So let's say we're looking at an electorate of 2,000,000 voters in Virginia this year. With Bob McDonnell leading 51-37 that puts him at 1,020,000 and Creigh Deeds at 740,000 with 240,000 undecided. Let's go ahead and give two thirds of the undecideds to Deeds (since proportionally two thirds of them approve of Barack Obama's job performance). That puts McDonnell at 1.1 million votes and Deeds at 900,000 as of today.
There are two ways for Deeds to make up that gap. Convince folks who aren't currently planning to turn out to do so, or get folks currently planning to vote for McDonnell to change their minds.
Barack Obama's support is surely going to help Deeds on that first front, but it's asking an awful lot for his star power to bring out an extra 200,000 Democratic voters.
That means Deeds has to win over a decent number of folks planning to vote for McDonnell who are going to vote, whoever they vote for. That means he needs to get the votes of folks who don't like what Barack Obama's doing as President. And it seems like the most logical group of Obama disapproving potential supporters are those in his part of the state- 'Deeds Country'- where he's been touring in the last week. He can speak to those voters as one of them, and hope that common regional background can help overcome their conservative leanings or distrust of the President.
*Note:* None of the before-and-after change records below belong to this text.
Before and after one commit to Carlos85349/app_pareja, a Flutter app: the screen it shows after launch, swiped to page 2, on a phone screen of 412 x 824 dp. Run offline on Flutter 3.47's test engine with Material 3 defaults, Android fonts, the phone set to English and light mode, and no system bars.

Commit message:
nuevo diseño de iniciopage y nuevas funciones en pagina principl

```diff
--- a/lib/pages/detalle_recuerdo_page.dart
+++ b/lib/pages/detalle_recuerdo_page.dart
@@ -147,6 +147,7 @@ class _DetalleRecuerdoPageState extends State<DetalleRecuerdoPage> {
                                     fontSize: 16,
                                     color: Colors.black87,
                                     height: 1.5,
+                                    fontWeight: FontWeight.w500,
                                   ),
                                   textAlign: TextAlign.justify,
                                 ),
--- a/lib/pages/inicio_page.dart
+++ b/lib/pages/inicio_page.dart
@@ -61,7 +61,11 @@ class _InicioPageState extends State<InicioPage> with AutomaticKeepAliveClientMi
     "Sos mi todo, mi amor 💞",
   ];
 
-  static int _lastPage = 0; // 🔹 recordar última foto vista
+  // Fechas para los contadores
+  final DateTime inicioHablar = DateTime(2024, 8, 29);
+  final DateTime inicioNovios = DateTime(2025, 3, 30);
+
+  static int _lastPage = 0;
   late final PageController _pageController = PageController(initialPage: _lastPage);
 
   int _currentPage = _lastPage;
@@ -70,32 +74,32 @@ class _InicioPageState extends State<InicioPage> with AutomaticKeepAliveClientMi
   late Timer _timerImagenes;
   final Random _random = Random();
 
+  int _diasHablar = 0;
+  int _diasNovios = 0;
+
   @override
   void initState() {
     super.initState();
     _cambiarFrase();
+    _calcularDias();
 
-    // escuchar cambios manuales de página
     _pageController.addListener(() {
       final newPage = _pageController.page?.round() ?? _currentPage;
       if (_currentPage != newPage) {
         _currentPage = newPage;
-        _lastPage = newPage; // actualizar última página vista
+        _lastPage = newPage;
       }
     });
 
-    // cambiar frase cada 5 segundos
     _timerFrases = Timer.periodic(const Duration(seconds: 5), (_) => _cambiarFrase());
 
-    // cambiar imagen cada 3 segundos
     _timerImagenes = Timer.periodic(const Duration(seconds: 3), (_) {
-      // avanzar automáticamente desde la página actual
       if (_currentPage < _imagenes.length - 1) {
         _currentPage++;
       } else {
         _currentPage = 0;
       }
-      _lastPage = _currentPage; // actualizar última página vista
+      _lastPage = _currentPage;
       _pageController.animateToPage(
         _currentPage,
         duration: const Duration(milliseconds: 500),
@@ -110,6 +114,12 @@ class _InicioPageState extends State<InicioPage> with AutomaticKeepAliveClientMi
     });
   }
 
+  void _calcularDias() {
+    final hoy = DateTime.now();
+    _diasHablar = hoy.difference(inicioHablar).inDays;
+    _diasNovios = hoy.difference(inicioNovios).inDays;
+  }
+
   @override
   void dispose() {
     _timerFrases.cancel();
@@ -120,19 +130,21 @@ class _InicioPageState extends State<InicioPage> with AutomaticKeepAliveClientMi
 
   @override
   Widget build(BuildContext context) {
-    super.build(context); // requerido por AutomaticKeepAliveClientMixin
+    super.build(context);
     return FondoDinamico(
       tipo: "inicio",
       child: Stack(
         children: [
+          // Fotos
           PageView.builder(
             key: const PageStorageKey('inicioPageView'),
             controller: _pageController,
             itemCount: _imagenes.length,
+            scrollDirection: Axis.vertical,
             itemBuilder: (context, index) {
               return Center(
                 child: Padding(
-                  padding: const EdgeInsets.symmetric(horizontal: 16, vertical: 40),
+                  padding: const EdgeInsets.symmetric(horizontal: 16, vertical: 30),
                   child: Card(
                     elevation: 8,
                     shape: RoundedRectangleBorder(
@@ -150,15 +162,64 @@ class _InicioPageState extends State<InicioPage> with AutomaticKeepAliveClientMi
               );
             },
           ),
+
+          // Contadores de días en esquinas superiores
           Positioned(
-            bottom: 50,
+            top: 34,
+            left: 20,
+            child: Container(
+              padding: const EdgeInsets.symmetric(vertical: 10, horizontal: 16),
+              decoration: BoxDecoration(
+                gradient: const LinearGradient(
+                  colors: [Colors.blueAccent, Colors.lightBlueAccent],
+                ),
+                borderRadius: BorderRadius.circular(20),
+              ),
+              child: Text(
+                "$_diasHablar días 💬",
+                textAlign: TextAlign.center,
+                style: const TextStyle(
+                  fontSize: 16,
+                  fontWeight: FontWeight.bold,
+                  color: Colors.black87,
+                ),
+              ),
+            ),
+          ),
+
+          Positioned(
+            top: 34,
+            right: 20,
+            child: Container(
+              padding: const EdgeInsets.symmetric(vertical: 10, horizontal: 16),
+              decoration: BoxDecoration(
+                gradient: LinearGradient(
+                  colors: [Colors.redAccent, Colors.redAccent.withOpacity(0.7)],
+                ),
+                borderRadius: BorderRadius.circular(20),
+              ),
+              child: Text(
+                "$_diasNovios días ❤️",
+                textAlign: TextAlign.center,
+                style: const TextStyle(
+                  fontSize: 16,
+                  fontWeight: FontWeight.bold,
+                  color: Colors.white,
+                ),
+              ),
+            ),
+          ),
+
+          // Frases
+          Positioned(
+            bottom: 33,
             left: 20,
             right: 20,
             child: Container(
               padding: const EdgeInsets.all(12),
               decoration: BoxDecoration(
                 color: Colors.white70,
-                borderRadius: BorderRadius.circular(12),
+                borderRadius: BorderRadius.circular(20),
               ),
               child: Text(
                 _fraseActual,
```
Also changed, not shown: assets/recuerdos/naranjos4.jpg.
If you convince folks who aren't inclined to vote to come out and support you you're at +1 in making up that 200,000 voter gap. If you can convince folks who are definitely going to turn out but are currently planning to vote for McDonnell you're at +2 in making up that 200,000 voter gap because you're subtracting one from his column while adding one to yours.
Right now Deeds is trailing 52-35 among likely voters who have a positive opinion of both him and McDonnell- and those folks live disproportionately in Deeds Country. If this is going to be a Republican electorate he needs to turn that number among the candidates' mutual admirers on its head. There's no doubt he has work to do shoring up the base in more populous, more Democratic parts of the state but if he doesn't make more in roads with conservative leaning independents and some Republicans in his part of the state, increasing enthusiasm for himself in NoVa and Tidewater isn't going to be enough.
So was this tour worth a week of his time three months out from the election? I'm inclined to think yes if it helps to counteract the problems I've outlined here.